> [TASK]
When a picture appears in the listing, leave it out and copy the rest exactly as it stands.

> [SUPPLIED MATERIAL]
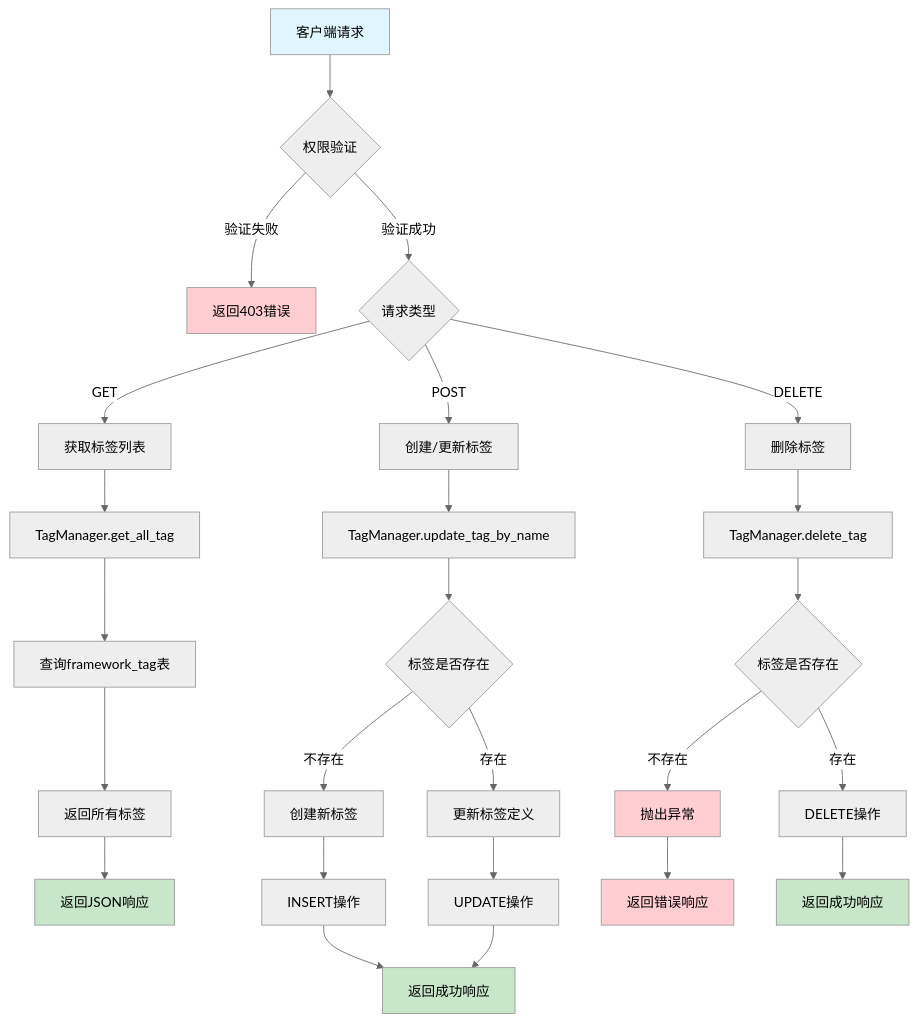
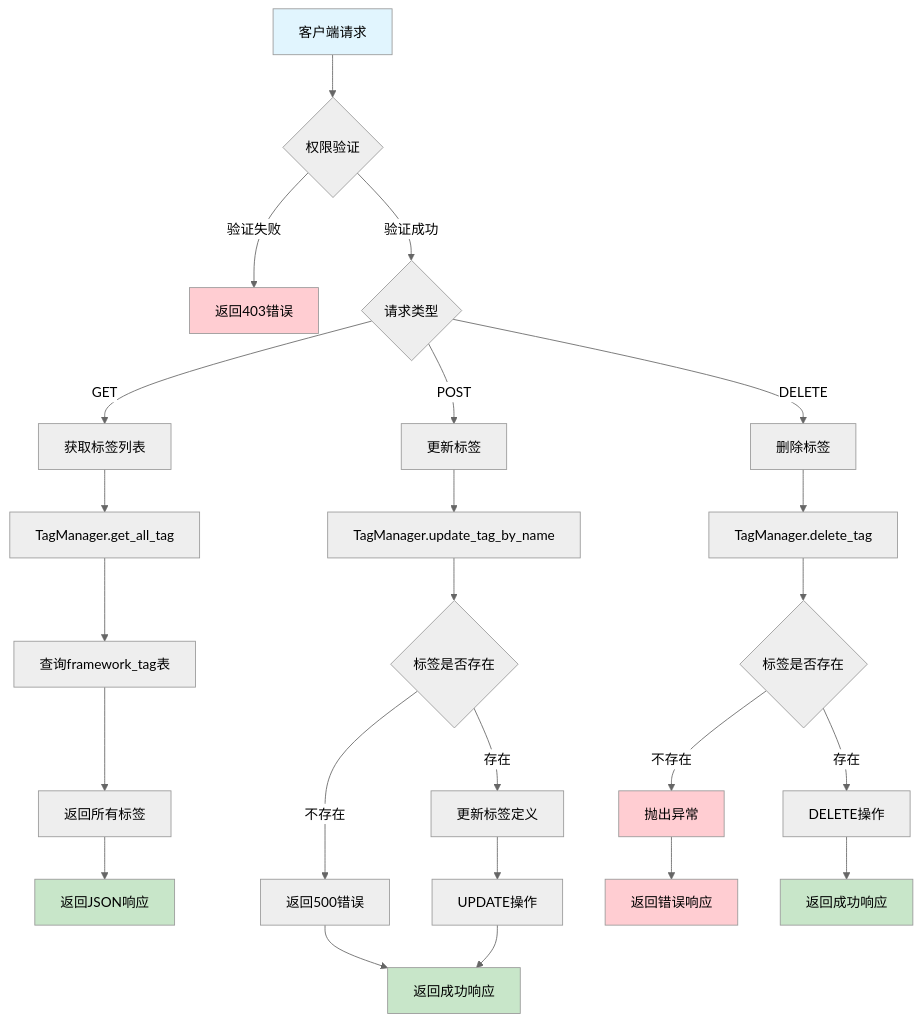
The third of 4 diagrams in design/services/tag.md (HongyuS/euler-copilot-framework), drawn with Mermaid (neutral theme) before and after one commit. The commit also changed other lines of this file and 7 other files, not shown here.

````diff
--- a/design/services/tag.md
+++ b/design/services/tag.md
@@ -154,39 +155,38 @@
 ```mermaid
 flowchart TD
     A[客户端请求] --> B{权限验证}
     B -->|验证失败| C[返回403错误]
     B -->|验证成功| D{请求类型}
     
     D -->|GET| E[获取标签列表]
-    D -->|POST| F[创建/更新标签]
+    D -->|POST| F[更新标签]
     D -->|DELETE| G[删除标签]
     
     E --> H[TagManager.get_all_tag]
     H --> I[查询framework_tag表]
     I --> J[返回所有标签]
     J --> K[返回JSON响应]
     
     F --> L[TagManager.update_tag_by_name]
     L --> M{标签是否存在}
-    M -->|不存在| N[创建新标签]
+    M -->|不存在| N[返回500错误]
     M -->|存在| O[更新标签定义]
-    N --> P[INSERT操作]
     O --> Q[UPDATE操作]
-    P --> R[返回成功响应]
-    Q --> R
+    N --> R[返回错误响应]
+    Q --> R[返回成功响应]
     
     G --> S[TagManager.delete_tag]
     S --> T{标签是否存在}
     T -->|不存在| U[抛出异常]
     T -->|存在| V[DELETE操作]
     U --> W[返回错误响应]
     V --> X[返回成功响应]
     
     style A fill:#e1f5fe
     style K fill:#c8e6c9
     style R fill:#c8e6c9
     style X fill:#c8e6c9
     style C fill:#ffcdd2
     style U fill:#ffcdd2
     style W fill:#ffcdd2
 ```
````
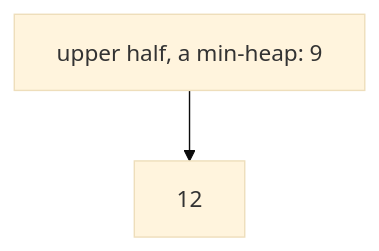
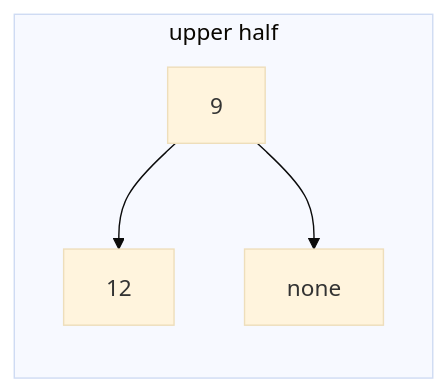
One commit to bkuberek/coding-study changed the second of 2 diagrams in guides/heap-patterns/guide.md. Above: the diagram before and after it, drawn with Mermaid (base theme). The commit also changed other lines of this file and 27 other files, not shown here.

````diff
--- a/guides/heap-patterns/guide.md
+++ b/guides/heap-patterns/guide.md
@@ -134,6 +143,10 @@
 ```mermaid
-flowchart TD
+flowchart LR
   accTitle: The upper half, a min-heap
-  accDescr: The upper half holds 9 and 12 as a min-heap: 9 is the root, with 12 below it.
-  h9["upper half, a min-heap: 9"] --> h12["12"]
+  accDescr: The upper half holds 9 and 12 as a min-heap: 9 is the root, and 12 is its left child; a box marked none stands for the empty right place.
+  subgraph upper["upper half"]
+    direction TB
+    h9["9"] --> h12["12"]
+    h9 --> n9["none"]
+  end
 ```
````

> [RESPONSE]
The third of 4 diagrams in design/services/tag.md (HongyuS/euler-copilot-framework), drawn with Mermaid (neutral theme) before and after one commit. The commit also changed other lines of this file and 7 other files, not shown here.

````diff
--- a/design/services/tag.md
+++ b/design/services/tag.md
@@ -154,39 +155,38 @@
 ```mermaid
 flowchart TD
     A[客户端请求] --> B{权限验证}
     B -->|验证失败| C[返回403错误]
     B -->|验证成功| D{请求类型}
     
     D -->|GET| E[获取标签列表]
-    D -->|POST| F[创建/更新标签]
+    D -->|POST| F[更新标签]
     D -->|DELETE| G[删除标签]
     
     E --> H[TagManager.get_all_tag]
     H --> I[查询framework_tag表]
     I --> J[返回所有标签]
     J --> K[返回JSON响应]
     
     F --> L[TagManager.update_tag_by_name]
     L --> M{标签是否存在}
-    M -->|不存在| N[创建新标签]
+    M -->|不存在| N[返回500错误]
     M -->|存在| O[更新标签定义]
-    N --> P[INSERT操作]
     O --> Q[UPDATE操作]
-    P --> R[返回成功响应]
-    Q --> R
+    N --> R[返回错误响应]
+    Q --> R[返回成功响应]
     
     G --> S[TagManager.delete_tag]
     S --> T{标签是否存在}
     T -->|不存在| U[抛出异常]
     T -->|存在| V[DELETE操作]
     U --> W[返回错误响应]
     V --> X[返回成功响应]
     
     style A fill:#e1f5fe
     style K fill:#c8e6c9
     style R fill:#c8e6c9
     style X fill:#c8e6c9
     style C fill:#ffcdd2
     style U fill:#ffcdd2
     style W fill:#ffcdd2
 ```
````
One commit to bkuberek/coding-study changed the second of 2 diagrams in guides/heap-patterns/guide.md. Above: the diagram before and after it, drawn with Mermaid (base theme). The commit also changed other lines of this file and 27 other files, not shown here.

````diff
--- a/guides/heap-patterns/guide.md
+++ b/guides/heap-patterns/guide.md
@@ -134,6 +143,10 @@
 ```mermaid
-flowchart TD
+flowchart LR
   accTitle: The upper half, a min-heap
-  accDescr: The upper half holds 9 and 12 as a min-heap: 9 is the root, with 12 below it.
-  h9["upper half, a min-heap: 9"] --> h12["12"]
+  accDescr: The upper half holds 9 and 12 as a min-heap: 9 is the root, and 12 is its left child; a box marked none stands for the empty right place.
+  subgraph upper["upper half"]
+    direction TB
+    h9["9"] --> h12["12"]
+    h9 --> n9["none"]
+  end
 ```
````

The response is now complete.